Revision comparison data:
◇ ◇ ◇ ◇ ◇ ◇ ◇

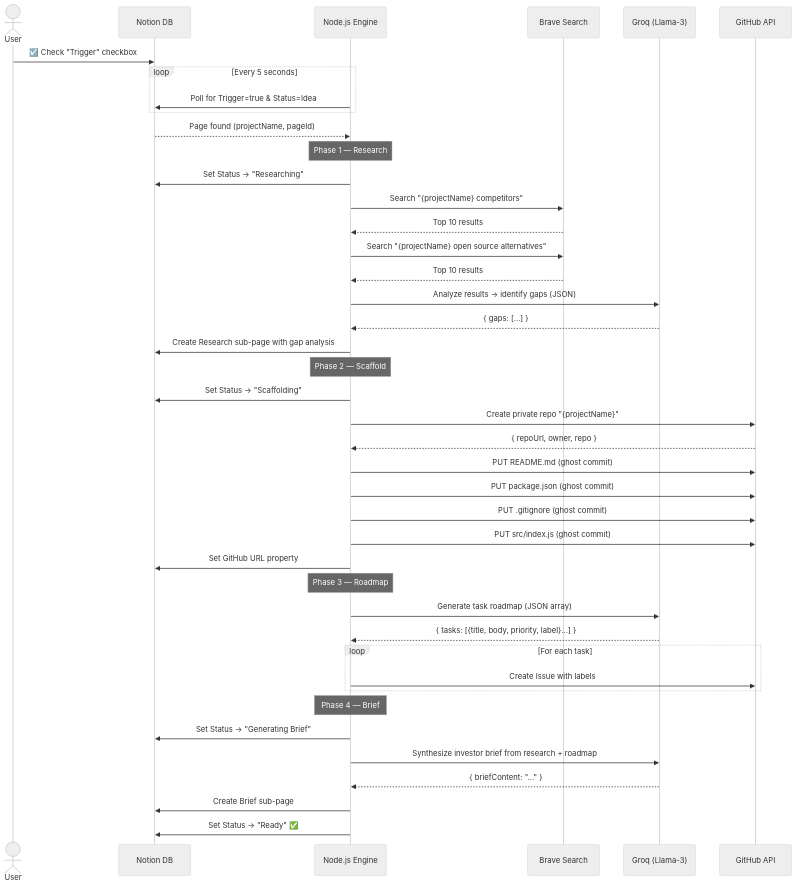
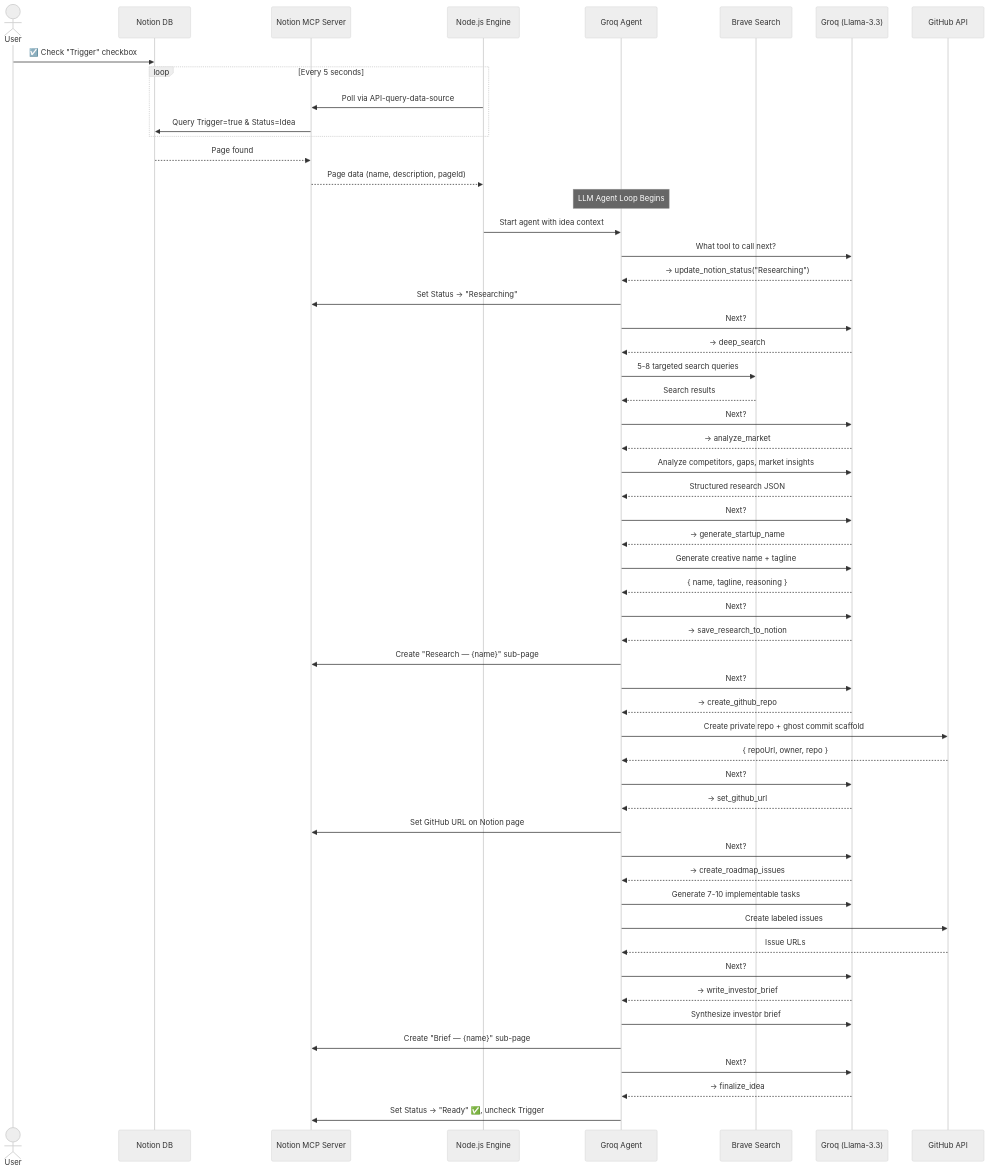
One commit to Abeera81/zerotorepo changed the second of 6 diagrams in TechDesign-ZeroToRepo-MVP.md. Above: the diagram before and after it, drawn with Mermaid (neutral theme). The commit also changed other lines of this file and 3 other files, not shown here.

````diff
--- a/TechDesign-ZeroToRepo-MVP.md
+++ b/TechDesign-ZeroToRepo-MVP.md
@@ -78,51 +79,71 @@
 ```mermaid
 sequenceDiagram
     actor User
     participant Notion as Notion DB
+    participant MCP as Notion MCP Server
     participant Engine as Node.js Engine
+    participant Agent as Groq Agent
     participant Brave as Brave Search
-    participant Groq as Groq (Llama-3)
+    participant Groq as Groq (Llama-3.3)
     participant GitHub as GitHub API
 
     User->>Notion: ☑️ Check "Trigger" checkbox
 
     loop Every 5 seconds
-        Engine->>Notion: Poll for Trigger=true & Status=Idea
+        Engine->>MCP: Poll via API-query-data-source
+        MCP->>Notion: Query Trigger=true & Status=Idea
     end
 
-    Notion-->>Engine: Page found (projectName, pageId)
+    Notion-->>MCP: Page found
+    MCP-->>Engine: Page data (name, description, pageId)
 
-    Note over Engine: Phase 1 — Research
-    Engine->>Notion: Set Status → "Researching"
-    Engine->>Brave: Search "{projectName} competitors"
-    Brave-->>Engine: Top 10 results
-    Engine->>Brave: Search "{projectName} open source alternatives"
-    Brave-->>Engine: Top 10 results
-    Engine->>Groq: Analyze results → identify gaps (JSON)
-    Groq-->>Engine: { gaps: [...] }
-    Engine->>Notion: Create Research sub-page with gap analysis
+    Note over Agent: LLM Agent Loop Begins
+    Engine->>Agent: Start agent with idea context
 
-    Note over Engine: Phase 2 — Scaffold
-    Engine->>Notion: Set Status → "Scaffolding"
-    Engine->>GitHub: Create private repo "{projectName}"
-    GitHub-->>Engine: { repoUrl, owner, repo }
-    Engine->>GitHub: PUT README.md (ghost commit)
-    Engine->>GitHub: PUT package.json (ghost commit)
-    Engine->>GitHub: PUT .gitignore (ghost commit)
-    Engine->>GitHub: PUT src/index.js (ghost commit)
-    Engine->>Notion: Set GitHub URL property
+    Agent->>Groq: What tool to call next?
+    Groq-->>Agent: → update_notion_status("Researching")
+    Agent->>MCP: Set Status → "Researching"
 
-    Note over Engine: Phase 3 — Roadmap
-    Engine->>Groq: Generate task roadmap (JSON array)
-    Groq-->>Engine: { tasks: [{title, body, priority, label}...] }
-    loop For each task
-        Engine->>GitHub: Create Issue with labels
-    end
+    Agent->>Groq: Next?
+    Groq-->>Agent: → deep_search
+    Agent->>Brave: 5-8 targeted search queries
+    Brave-->>Agent: Search results
 
-    Note over Engine: Phase 4 — Brief
-    Engine->>Notion: Set Status → "Generating Brief"
-    Engine->>Groq: Synthesize investor brief from research + roadmap
-    Groq-->>Engine: { briefContent: "..." }
-    Engine->>Notion: Create Brief sub-page
-    Engine->>Notion: Set Status → "Ready" ✅
+    Agent->>Groq: Next?
+    Groq-->>Agent: → analyze_market
+    Agent->>Groq: Analyze competitors, gaps, market insights
+    Groq-->>Agent: Structured research JSON
+
+    Agent->>Groq: Next?
+    Groq-->>Agent: → generate_startup_name
+    Agent->>Groq: Generate creative name + tagline
+    Groq-->>Agent: { name, tagline, reasoning }
+
+    Agent->>Groq: Next?
+    Groq-->>Agent: → save_research_to_notion
+    Agent->>MCP: Create "Research — {name}" sub-page
+
+    Agent->>Groq: Next?
+    Groq-->>Agent: → create_github_repo
+    Agent->>GitHub: Create private repo + ghost commit scaffold
+    GitHub-->>Agent: { repoUrl, owner, repo }
+
+    Agent->>Groq: Next?
+    Groq-->>Agent: → set_github_url
+    Agent->>MCP: Set GitHub URL on Notion page
+
+    Agent->>Groq: Next?
+    Groq-->>Agent: → create_roadmap_issues
+    Agent->>Groq: Generate 7-10 implementable tasks
+    Agent->>GitHub: Create labeled issues
+    GitHub-->>Agent: Issue URLs
+
+    Agent->>Groq: Next?
+    Groq-->>Agent: → write_investor_brief
+    Agent->>Groq: Synthesize investor brief
+    Agent->>MCP: Create "Brief — {name}" sub-page
+
+    Agent->>Groq: Next?
+    Groq-->>Agent: → finalize_idea
+    Agent->>MCP: Set Status → "Ready" ✅, uncheck Trigger
 ```
````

◇ ◇ ◇ ◇ ◇ ◇ ◇

*What this task involves*. Your answer should consist only of the lines from the one that holds "name + tagline" to the end of the entries above, both ends included, each repeated exactly.

*Output*.
+    Agent->>Groq: Generate creative name + tagline
+    Groq-->>Agent: { name, tagline, reasoning }
+
+    Agent->>Groq: Next?
+    Groq-->>Agent: → save_research_to_notion
+    Agent->>MCP: Create "Research — {name}" sub-page
+
+    Agent->>Groq: Next?
+    Groq-->>Agent: → create_github_repo
+    Agent->>GitHub: Create private repo + ghost commit scaffold
+    GitHub-->>Agent: { repoUrl, owner, repo }
+
+    Agent->>Groq: Next?
+    Groq-->>Agent: → set_github_url
+    Agent->>MCP: Set GitHub URL on Notion page
+
+    Agent->>Groq: Next?
+    Groq-->>Agent: → create_roadmap_issues
+    Agent->>Groq: Generate 7-10 implementable tasks
+    Agent->>GitHub: Create labeled issues
+    GitHub-->>Agent: Issue URLs
+
+    Agent->>Groq: Next?
+    Groq-->>Agent: → write_investor_brief
+    Agent->>Groq: Synthesize investor brief
+    Agent->>MCP: Create "Brief — {name}" sub-page
+
+    Agent->>Groq: Next?
+    Groq-->>Agent: → finalize_idea
+    Agent->>MCP: Set Status → "Ready" ✅, uncheck Trigger
 ```
````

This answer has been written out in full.